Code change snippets

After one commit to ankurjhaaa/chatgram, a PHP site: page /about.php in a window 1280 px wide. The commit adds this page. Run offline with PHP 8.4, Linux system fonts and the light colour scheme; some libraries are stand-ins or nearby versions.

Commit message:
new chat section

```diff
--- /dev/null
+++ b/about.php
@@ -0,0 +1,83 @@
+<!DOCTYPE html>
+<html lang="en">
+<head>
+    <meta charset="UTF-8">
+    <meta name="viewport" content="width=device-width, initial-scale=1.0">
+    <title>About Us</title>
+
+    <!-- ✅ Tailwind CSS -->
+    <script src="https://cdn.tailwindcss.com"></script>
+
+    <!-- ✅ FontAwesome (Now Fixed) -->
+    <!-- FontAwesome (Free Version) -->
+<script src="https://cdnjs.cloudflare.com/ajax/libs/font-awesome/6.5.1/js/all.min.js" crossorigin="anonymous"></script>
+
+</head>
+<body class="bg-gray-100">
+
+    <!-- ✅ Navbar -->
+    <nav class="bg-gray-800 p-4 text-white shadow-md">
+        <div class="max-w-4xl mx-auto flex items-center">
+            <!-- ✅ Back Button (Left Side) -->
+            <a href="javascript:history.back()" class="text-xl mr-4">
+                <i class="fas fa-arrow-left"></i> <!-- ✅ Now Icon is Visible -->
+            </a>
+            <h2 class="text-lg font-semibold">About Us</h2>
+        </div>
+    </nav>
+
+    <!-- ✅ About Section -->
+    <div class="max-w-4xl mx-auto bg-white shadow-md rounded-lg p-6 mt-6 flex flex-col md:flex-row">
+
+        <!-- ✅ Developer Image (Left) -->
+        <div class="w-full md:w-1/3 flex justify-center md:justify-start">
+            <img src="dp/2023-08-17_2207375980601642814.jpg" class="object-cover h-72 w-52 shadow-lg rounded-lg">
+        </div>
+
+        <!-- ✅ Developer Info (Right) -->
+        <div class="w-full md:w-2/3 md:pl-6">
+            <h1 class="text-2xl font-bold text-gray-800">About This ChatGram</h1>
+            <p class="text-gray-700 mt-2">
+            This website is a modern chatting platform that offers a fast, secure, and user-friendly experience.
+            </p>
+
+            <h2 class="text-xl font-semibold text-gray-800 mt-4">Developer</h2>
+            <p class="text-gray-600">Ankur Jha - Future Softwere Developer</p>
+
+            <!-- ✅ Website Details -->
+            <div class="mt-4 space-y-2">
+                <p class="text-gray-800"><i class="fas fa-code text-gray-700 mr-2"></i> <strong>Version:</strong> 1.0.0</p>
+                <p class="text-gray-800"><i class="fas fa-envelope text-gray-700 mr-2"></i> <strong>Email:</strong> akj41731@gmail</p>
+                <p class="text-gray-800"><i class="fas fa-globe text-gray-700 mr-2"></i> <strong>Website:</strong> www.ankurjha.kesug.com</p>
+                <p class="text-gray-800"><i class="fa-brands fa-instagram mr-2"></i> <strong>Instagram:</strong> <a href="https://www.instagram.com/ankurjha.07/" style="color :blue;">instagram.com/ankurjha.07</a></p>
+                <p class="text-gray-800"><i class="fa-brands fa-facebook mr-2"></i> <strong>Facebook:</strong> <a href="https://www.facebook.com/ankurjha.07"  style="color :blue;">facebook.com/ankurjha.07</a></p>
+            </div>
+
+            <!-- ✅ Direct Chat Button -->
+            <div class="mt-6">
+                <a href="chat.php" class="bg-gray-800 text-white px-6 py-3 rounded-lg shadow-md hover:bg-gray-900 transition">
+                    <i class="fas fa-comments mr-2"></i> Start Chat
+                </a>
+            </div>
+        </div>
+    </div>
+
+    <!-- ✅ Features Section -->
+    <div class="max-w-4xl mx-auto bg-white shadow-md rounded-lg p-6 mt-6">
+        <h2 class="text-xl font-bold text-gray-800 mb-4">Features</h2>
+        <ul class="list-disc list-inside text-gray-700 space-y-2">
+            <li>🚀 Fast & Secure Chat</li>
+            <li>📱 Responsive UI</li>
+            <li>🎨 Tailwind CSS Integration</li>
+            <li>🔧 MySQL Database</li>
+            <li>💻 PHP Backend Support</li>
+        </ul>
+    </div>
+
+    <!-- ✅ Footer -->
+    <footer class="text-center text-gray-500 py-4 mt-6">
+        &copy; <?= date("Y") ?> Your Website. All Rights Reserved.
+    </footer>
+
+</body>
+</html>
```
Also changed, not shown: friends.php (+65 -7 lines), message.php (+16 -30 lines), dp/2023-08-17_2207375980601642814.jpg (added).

Exercise aim
Please copy out each line in the entries that mentions the string "Developer".

Expected output
+        <!-- ✅ Developer Image (Left) -->
+        <!-- ✅ Developer Info (Right) -->
+            <h2 class="text-xl font-semibold text-gray-800 mt-4">Developer</h2>
+            <p class="text-gray-600">Ankur Jha - Future Softwere Developer</p>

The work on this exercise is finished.